### Task brief
Reply only with how many lines in these entries hold the string "ReactHookForm".

[Edit tracking data]
↓↓↓

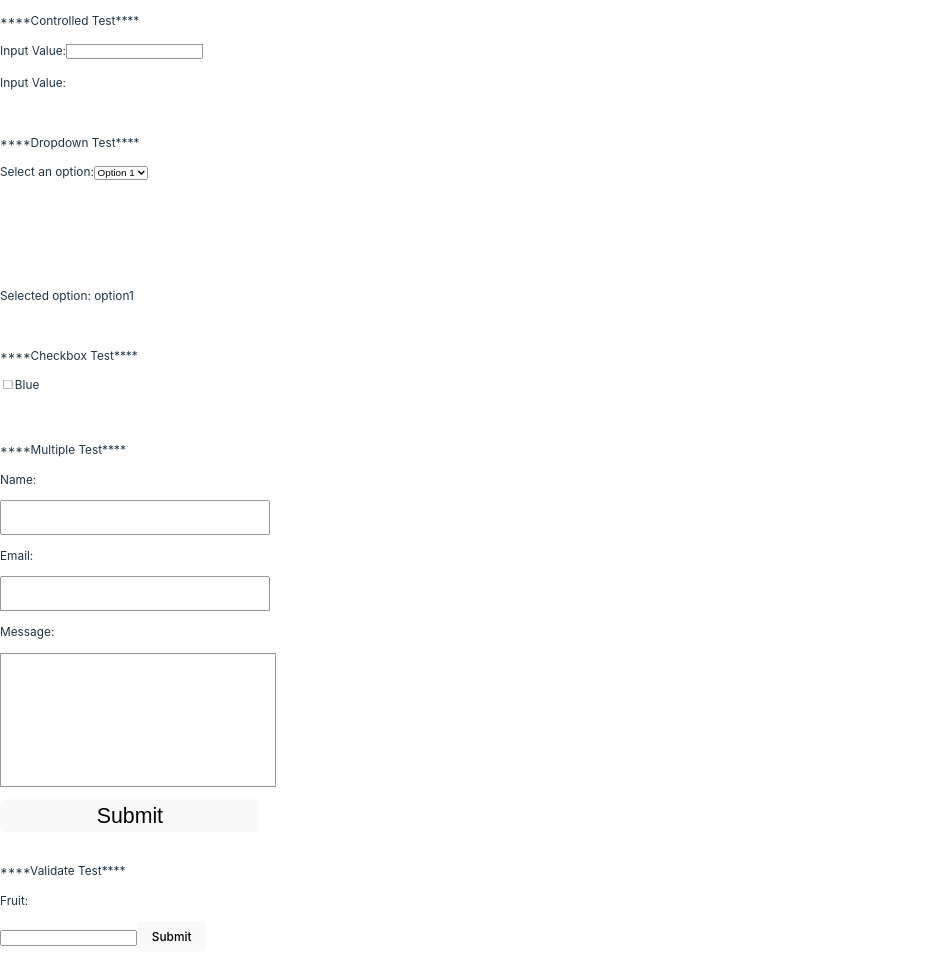
Repository: MariJafari/React-Form
Page: / (app in Desktop/Vite_jsx (3)/Vite_jsx/React Forms/)
These files come from the project's save history. The page is drawn as it stood at one moment and after a run of saves; the edit follows.
The browser window is 1280 px wide. The pictures show the whole page, at 74% of full size.
The project was rebuilt for these pictures with package versions that can differ from the ones it lists, and the page was loaded fresh each time. Also part of the build but not shown: Desktop/Vite_jsx (3)/Vite_jsx/React Forms/vite.config.js.

Above is the page before, as saved 2023-10-28 21:49:01.

### Desktop/Vite_jsx (3)/Vite_jsx/React Forms/src/App.jsx
// eslint-disable-next-line no-unused-vars
import React from "react";
import Validate from "./components/Validate/Validate";
import Dropdown from "./components/Dropdown/Dropdown";
import Checkbox from "./components/Checkbox/Checkbox";
import Multiple from "./components/Multiple/Multiple";
// import Uncontrolled from "./components/Uncontrolled/Uncontrolled";
// import Controlled from "./components/Controlled/Controlled";
// import ReactHookForm from "./components/ReactHookForm/Example";
//eslint-disable-next-line no-unused-vars
import ControlledComponent from "./components/Controlled/Controlled";




const App = () => {
 return (
 <div>
   <p>****Controlled Test****</p>
   {<ControlledComponent />}
  <br />
   <p>****Dropdown Test****</p>
   {<Dropdown />}
   <br />
   <p>****Checkbox Test****</p>
   {<Checkbox /> }
   <br />
   <p>****Multiple Test****</p>
   { <Multiple /> }
   <br />
   <p>****Validate Test****</p>
   { <Validate /> }
   <p></p>

 {/*{<Controlled/>}





 <ReactHookForm /> */}

 </div>
 );
};
export default App;

### Desktop/Vite_jsx (3)/Vite_jsx/React Forms/src/components/Validate/Validate.jsx
import { useState } from "react";

export default function Validate() {
 const [inputValue, setInputValue] = useState("");
 const [inputError, setInputError] = useState(null);
 function handleInputChange(event) {
 const value = event.target.value;
 setInputValue(value);
 if (value.length < 5) {
 setInputError("Input must be at least 5 characters");
 } else {
 setInputError(null);
 }
 }
 function handleSubmit(event) {
    event.preventDefault();
    if (inputValue.length >= 5) {
        setInputError("Input is valid");
     } else {
    setInputError("Input must be at least 5 characters");
    }
   }


 return (
 <form onSubmit={handleSubmit}>
<label>
 <p>Fruit:</p>
 <input type="text" value={inputValue} onChange={handleInputChange} />
 </label>
 {inputError && <div style={{ color: "red" }}>{inputError}</div>}
 <button type="submit">Submit</button>
 </form>
 );
}

### Desktop/Vite_jsx (3)/Vite_jsx/React Forms/src/components/Dropdown/Dropdown.jsx
// eslint-disable-next-line no-unused-vars
import React, { useState } from "react";
import "./dropdown.css";

export default function Dropdown()
 {
        const [selectedOption, setSelectedOption] = useState("option1");
        const handleDropdownChange = (event) => {
        setSelectedOption(event.target.value);
        };

        return (
            <form>
                 <label>
                    Select an option:
                    <select value={selectedOption} onChange={handleDropdownChange}>
 <option value="option1">Option 1</option>
 <option value="option2">Option 2</option>
<option value="option3">Option 3</option>
                    </select>
                </label>
                    <p className="dropdown__selected">Selected option: {selectedOption}</p>
            </form>
        );
}

### Desktop/Vite_jsx (3)/Vite_jsx/React Forms/src/components/Checkbox/Checkbox.jsx
// eslint-disable-next-line no-unused-vars
import  React, { useState } from "react";

import "./checkbox.css";

function Checkbox() {
        const [isChecked, setIsChecked] = useState(false);
        const handleChange = (event) => {
        setIsChecked(event.target.checked);
        };
        return (
            <form>
                <label htmlFor="color" className="checkbox__text">
                    <input
                        className="checkbox__input"
                        type="checkbox"
                        name="color"
                        checked={isChecked}
                        onChange={handleChange}
                     />
                        Blue
                </label>
                {isChecked && <div>Blue is selected!</div>}
            </form>
        );
}
    export default Checkbox;

### Desktop/Vite_jsx (3)/Vite_jsx/React Forms/src/components/Multiple/Multiple.jsx
// eslint-disable-next-line no-unused-vars
import React, { useState } from "react";

import "./multiple.css";

export default function Multiple()
{
    const [formData, setFormData] = useState({
        name: "",
        email: "",
        message: "",
    });

    const handleChange = (event) => {
    const { name, value } = event.target;
    setFormData((prevFormData) => ({ ...prevFormData, [name]: value }));
    };

     const handleSubmit = (event) => {
     event.preventDefault();
     alert(`Name: ${formData.name}, Email: ${formData.email}, Message: ${formData.message}`);
    };

    return (
        <form onSubmit={handleSubmit} className="multiple">
            <label className="multiple__text" htmlFor="name">
            Name:
            </label>
                <input
                type="text"
                id="name"
                className="multiple__input"
                name="name"
                value={formData.name}
                 onChange={handleChange}
                 />
            <label className="multiple__text" htmlFor="email">
            Email:
            </label>
                <input
                type="email"
                id="email"
                className="multiple__input"
                name="email"
                value={formData.email}
                onChange={handleChange}
                />
            <label className="multiple__text" htmlFor="message">
            Message:
            </label>
                <textarea
                id="message"
                className="multiple__textarea"
                name="message"
                value={formData.message}
                onChange={handleChange}
            />
            <button className="multiple__button" type="submit">
             Submit
            </button>
         </form>
        );
}

### Desktop/Vite_jsx (3)/Vite_jsx/React Forms/src/components/Controlled/Controlled.jsx
/* eslint-disable no-unused-vars */
import React, { useState } from "react";

import "./controlled.css";

export default function ControlledComponent()
 {
    const [inputValue, setInputValue] = useState("");
    const handleChange = (event) => {
    setInputValue(event.target.value);
    };

    return (
        <form>
            <label>
            Input Value:
            <input type="text" value={inputValue} onChange={handleChange} />
            </label>
            <p className="controlled__text">Input Value: {inputValue}</p>
        </form>
    );

}

### Desktop/Vite_jsx (3)/Vite_jsx/React Forms/src/components/Dropdown/dropdown.css
.dropdown__selected {margin-top: 9rem;
    }

### Desktop/Vite_jsx (3)/Vite_jsx/React Forms/src/components/Checkbox/checkbox.css
.checkbox__input {
    margin-bottom: 30px;
    }

### Desktop/Vite_jsx (3)/Vite_jsx/React Forms/src/components/Multiple/multiple.css
.multiple {
    max-width: 400px;
    width: 90%;
    display: flex;
    flex-direction: column;
    gap: 1rem;
    }
    .multiple__input,
    .multiple__button,
    .multiple__textarea {
    font-family: "Poppins", sans-serif;
    font-size: 1.8rem;
    width: 100%;
    }
    .multiple__input {
    padding: 5px;
    }
    .multiple__text {
    display: block;
    }
    .multiple__button {
     display: block;
    padding: 5px 0;
     cursor: pointer;
    }
    .multiple__textarea {
     padding: 10px;
    resize: none;
     height: 10rem;
    }

### Desktop/Vite_jsx (3)/Vite_jsx/React Forms/src/components/Controlled/controlled.css
.controlled__text {
  margin-top: 20px;
    }

### Desktop/Vite_jsx (3)/Vite_jsx/React Forms/src/components/Uncontrolled/Uncontrolled.jsx
import { useRef } from "react";
import "./uncontrolled.css";
export default function Uncontrolled() {
const selectRef = useRef(null);
const checkboxRef = useRef(null);
const inputRef = useRef(null);
function handleSubmit(event) {
 event.preventDefault();
console.log("Input value:", inputRef.current.value);
 console.log("Select value:", selectRef.current.value);
 console.log("Checkbox value:", checkboxRef.current.checked);
}
 return (
 <form className="uncontrolled" onSubmit={handleSubmit}>
 <label>
 <p>Name:</p>
<input ref={inputRef} type="text" />
</label>
 <label>
 <p>Favorite color:</p>
 <select ref={selectRef}>
 <option value="red">Red</option>
<option value="green">Green</option>
 <option value="blue">Blue</option>
 </select>
 </label>
 <label className="uncontrolled__checkbox">
 Do you like React?
 <input type="checkbox" ref={checkboxRef} />
 </label>
 <button className="uncontrolled__button" type="submit">
 Submit
 </button>
 </form>
 );
}

### Desktop/Vite_jsx (3)/Vite_jsx/React Forms/src/components/Uncontrolled/uncontrolled.css
.uncontrolled {
    display: flex;
    flex-direction: column;
    align-items: flex-start;
    gap: 2rem;
    }
    .uncontrolled__button {
    font-family: "Poppins", sans-serif;
    font-size: 1.8rem;
    padding: 5px 10px;
    }
    .uncontrolled__checkbox {
     display: flex;
    align-items: center;
    gap: 10px;
    }

Loaded but not shown: Desktop/Vite_jsx (3)/Vite_jsx/React Forms/index.html (common file); Desktop/Vite_jsx (3)/Vite_jsx/React Forms/src/main.jsx (common file); Desktop/Vite_jsx (3)/Vite_jsx/React Forms/src/index.css (common file)

After the next 3 saves:
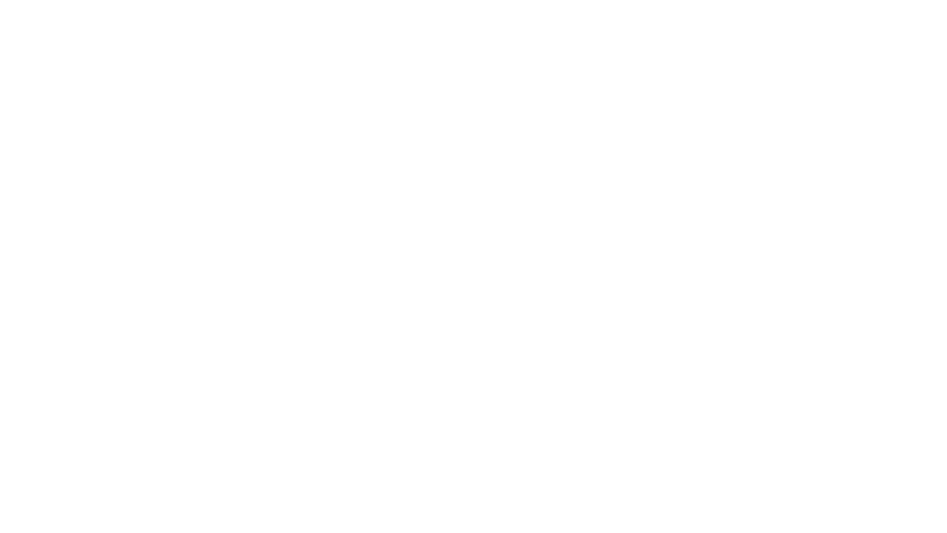
Console error: ReferenceError: Uncontrolled is not defined
The 3 saves are shown as one change because they came seconds apart.
The last was saved 12 s later.
--- a/Desktop/Vite_jsx (3)/Vite_jsx/React Forms/src/App.jsx
+++ b/Desktop/Vite_jsx (3)/Vite_jsx/React Forms/src/App.jsx
@@ -30,7 +30,8 @@ const App = () => {
    <br />
    <p>****Validate Test****</p>
    { <Validate /> }
-   <p></p>
+   <p>****Uncontrolled Test****</p>
+   {<Uncontrolled />}
 
  {/*{<Controlled/>}
 

After the 2 saves that followed:
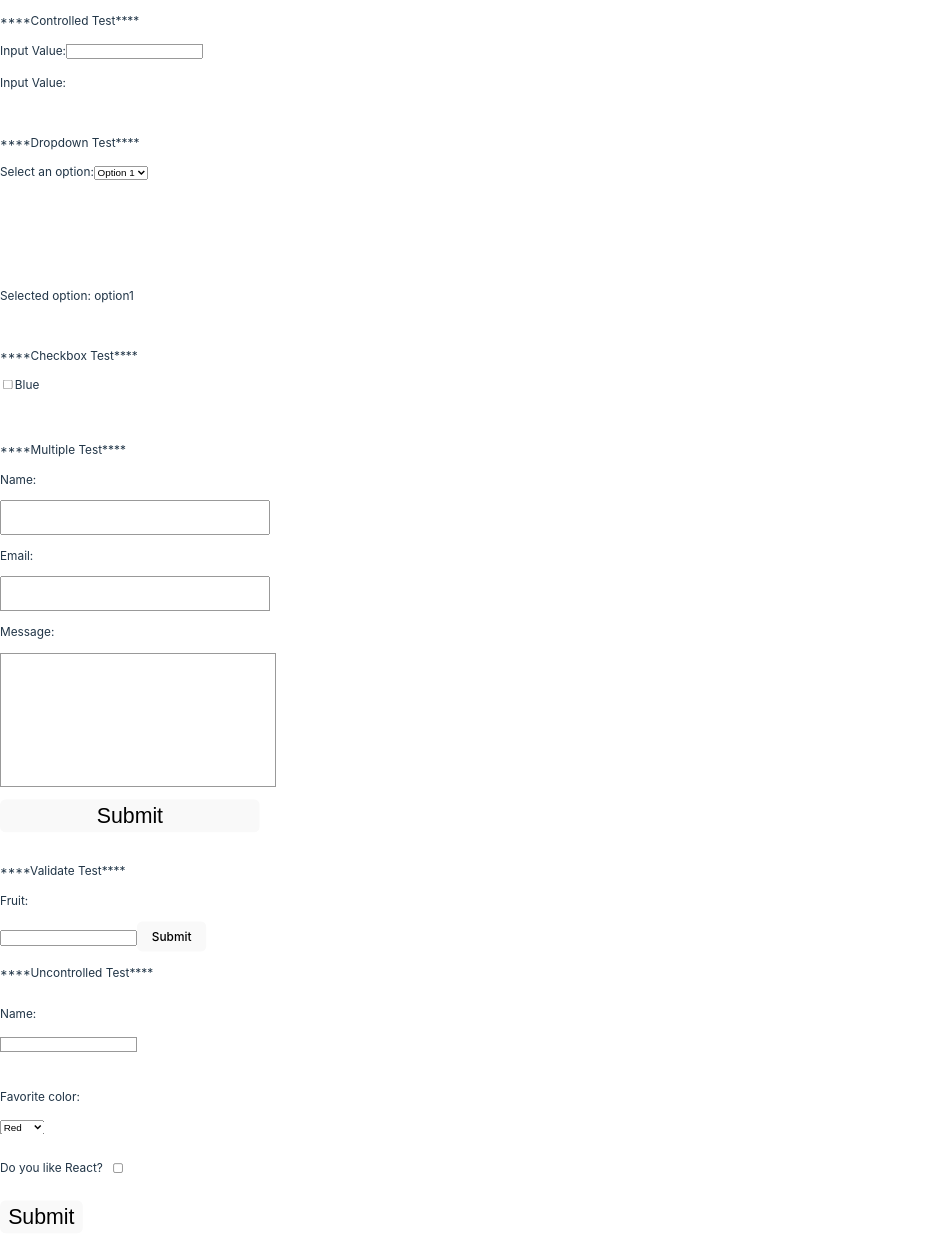
The error is gone.
The 2 saves are shown as one change because they came seconds apart.
The last was saved 6 s later.
--- a/Desktop/Vite_jsx (3)/Vite_jsx/React Forms/src/App.jsx
+++ b/Desktop/Vite_jsx (3)/Vite_jsx/React Forms/src/App.jsx
@@ -4,7 +4,7 @@ import Validate from "./components/Validate/Validate";
 import Dropdown from "./components/Dropdown/Dropdown";
 import Checkbox from "./components/Checkbox/Checkbox";
 import Multiple from "./components/Multiple/Multiple";
-// import Uncontrolled from "./components/Uncontrolled/Uncontrolled";
+import Uncontrolled from "./components/Uncontrolled/Uncontrolled";
 // import Controlled from "./components/Controlled/Controlled";
 // import ReactHookForm from "./components/ReactHookForm/Example";
 //eslint-disable-next-line no-unused-vars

↑↑↑

### Solution for this exercise
3